Australia's beef exports facing competition from Brazil, India as rising beef consumption in emerging markets driving increase in global demand, industry group says; global beef consumption may rise 24% to 64.5 million tonnes by 2020
March 7, 2012
– According to industry group Meat & Livestock Australia, Australian beef exports will have to compete with Brazilian and Indian beef exports as rising beef consumption in emerging markets drives an increase in global demand, Bloomberg reported March 6.
Scott Hansen, the group’s managing director, said that over the next five years, increases in demand will most likely surpass the global capacity for beef production. In comparison with 2011, global beef consumption may increase 24% to 64.5 million tonnes in 2020.
This year, U.S. exports of beef could rise following a drought that had led farmers to slaughter more animals.
On Feb. 24, Tyson Foods Inc. Chief Executive Officer Donnie Smith predicted that for a period that will encompass at least the next 5-7 years, the global protein demand could potentially increase 1.8%-2% annually.
In January, global food costs increased 1.9%—an 11-month high—fuelled primarily by growing populations and rising incomes in emerging markets.
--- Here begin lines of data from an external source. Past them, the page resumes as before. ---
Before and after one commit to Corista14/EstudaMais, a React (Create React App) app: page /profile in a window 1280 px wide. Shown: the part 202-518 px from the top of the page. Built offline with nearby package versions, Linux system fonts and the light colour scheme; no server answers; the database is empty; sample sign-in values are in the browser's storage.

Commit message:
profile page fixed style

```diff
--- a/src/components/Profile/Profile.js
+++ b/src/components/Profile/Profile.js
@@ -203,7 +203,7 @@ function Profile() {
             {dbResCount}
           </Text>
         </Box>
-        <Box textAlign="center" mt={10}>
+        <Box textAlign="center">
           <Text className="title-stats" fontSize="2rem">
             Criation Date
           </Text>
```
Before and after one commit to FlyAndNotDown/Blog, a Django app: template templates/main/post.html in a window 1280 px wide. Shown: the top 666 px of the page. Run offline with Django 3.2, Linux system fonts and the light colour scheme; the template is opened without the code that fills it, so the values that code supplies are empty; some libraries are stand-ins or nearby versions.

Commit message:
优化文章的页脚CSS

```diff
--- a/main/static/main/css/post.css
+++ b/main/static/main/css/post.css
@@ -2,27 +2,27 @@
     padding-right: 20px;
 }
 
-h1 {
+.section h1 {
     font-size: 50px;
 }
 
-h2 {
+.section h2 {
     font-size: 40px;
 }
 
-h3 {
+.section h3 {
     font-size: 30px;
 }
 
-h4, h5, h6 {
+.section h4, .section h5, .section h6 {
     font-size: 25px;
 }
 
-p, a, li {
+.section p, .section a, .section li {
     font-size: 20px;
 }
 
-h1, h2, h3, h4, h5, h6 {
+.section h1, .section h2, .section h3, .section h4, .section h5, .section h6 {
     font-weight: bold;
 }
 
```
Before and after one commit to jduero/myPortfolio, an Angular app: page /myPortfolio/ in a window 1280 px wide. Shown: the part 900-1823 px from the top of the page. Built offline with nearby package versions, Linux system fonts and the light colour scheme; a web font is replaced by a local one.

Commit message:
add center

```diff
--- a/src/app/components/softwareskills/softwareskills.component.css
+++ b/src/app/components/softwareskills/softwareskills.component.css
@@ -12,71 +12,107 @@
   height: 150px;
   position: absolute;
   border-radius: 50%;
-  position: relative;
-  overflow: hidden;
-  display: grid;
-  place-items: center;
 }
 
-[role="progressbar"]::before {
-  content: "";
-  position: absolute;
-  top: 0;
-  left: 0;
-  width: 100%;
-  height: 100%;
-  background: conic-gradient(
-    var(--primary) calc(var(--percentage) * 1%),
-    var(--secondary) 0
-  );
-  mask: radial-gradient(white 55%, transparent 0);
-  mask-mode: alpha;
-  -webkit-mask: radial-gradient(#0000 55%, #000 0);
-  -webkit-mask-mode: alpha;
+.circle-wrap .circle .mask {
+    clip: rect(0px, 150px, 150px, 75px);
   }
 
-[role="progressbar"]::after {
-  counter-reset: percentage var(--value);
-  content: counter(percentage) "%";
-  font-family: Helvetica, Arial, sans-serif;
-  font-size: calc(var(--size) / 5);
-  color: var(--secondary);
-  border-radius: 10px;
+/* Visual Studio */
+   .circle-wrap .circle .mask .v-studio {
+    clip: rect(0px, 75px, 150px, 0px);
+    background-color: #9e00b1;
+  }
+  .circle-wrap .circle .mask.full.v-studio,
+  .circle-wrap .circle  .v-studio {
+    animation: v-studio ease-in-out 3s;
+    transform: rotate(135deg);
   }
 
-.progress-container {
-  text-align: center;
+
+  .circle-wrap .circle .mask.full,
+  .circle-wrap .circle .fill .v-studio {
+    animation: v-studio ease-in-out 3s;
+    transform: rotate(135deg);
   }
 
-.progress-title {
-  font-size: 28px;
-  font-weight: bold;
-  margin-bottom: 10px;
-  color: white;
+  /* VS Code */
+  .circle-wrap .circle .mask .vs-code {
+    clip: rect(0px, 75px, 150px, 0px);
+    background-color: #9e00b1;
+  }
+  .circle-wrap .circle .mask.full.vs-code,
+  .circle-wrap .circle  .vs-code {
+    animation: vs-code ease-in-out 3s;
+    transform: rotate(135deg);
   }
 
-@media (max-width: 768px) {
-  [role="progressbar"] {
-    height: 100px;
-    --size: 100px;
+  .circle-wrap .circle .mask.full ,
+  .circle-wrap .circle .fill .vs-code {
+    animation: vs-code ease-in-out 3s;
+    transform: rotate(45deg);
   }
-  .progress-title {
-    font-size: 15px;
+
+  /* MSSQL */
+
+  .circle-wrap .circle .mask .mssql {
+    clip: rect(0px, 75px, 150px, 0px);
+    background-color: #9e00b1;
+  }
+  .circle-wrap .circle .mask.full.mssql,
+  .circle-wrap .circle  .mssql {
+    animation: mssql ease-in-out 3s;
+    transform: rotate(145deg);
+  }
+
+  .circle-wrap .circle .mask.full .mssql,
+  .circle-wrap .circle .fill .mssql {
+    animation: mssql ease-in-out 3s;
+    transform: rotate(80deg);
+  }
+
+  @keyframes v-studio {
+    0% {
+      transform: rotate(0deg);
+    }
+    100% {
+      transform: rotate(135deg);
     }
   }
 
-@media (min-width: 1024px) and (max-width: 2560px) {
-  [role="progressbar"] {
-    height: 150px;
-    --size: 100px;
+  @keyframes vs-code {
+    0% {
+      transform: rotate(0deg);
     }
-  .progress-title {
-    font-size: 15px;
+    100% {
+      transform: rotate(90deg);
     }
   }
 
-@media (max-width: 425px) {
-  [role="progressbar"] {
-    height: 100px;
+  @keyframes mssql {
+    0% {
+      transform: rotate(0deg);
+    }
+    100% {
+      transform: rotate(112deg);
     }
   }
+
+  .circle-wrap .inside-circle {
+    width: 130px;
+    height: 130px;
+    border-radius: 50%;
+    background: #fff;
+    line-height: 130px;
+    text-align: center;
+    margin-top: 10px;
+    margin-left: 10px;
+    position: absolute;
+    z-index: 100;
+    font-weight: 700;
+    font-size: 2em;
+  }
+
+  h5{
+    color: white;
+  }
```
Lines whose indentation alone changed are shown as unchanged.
This year, Standard & Poor’s GSCI Agriculture Index (SPGSAG) for eight commodities has increased 1.5%.
On March 5, the U.S. Department of Agriculture said that Brazilian beef exports this year could potentially exceed an earlier forecast of 1.375 million tonnes. The USDA’s Foreign Agricultural Service predicted that Brazilian exports could total 1.394 million tonnes.
According to the USDA, India will most likely export roughly 1.275 million tonnes of beef and veal this year, making it the third-largest exporter of these products in the world behind Australia and Brazil.
Following Japan’s decision to considering easing restrictions against the importation of U.S. beef, Australia is attempting to increase beef exports to emerging markets. According to a March 5 report by the Australian Bureau of Agricultural and Resource Economics and Sciences (ABARES), Australian beef exports to Japan could potentially fall by 2.4% during 2012-2013. In the wake of increased competition from Canada and the U.S., sales to South Korea may decrease 2.1%.
In 2004, after Japan imposed restrictions on U.S. beef, imports fell year-over-year from 298,039 tonnes to nearly 0 tonnes
For the year that begins on July 1, ABARES predicted that Australia’s total beef and veal exports could potentially increase 1.6% to 970,000 tonnes.
The primary source of this article is Bloomberg, New York, New York, on March 6, 2012.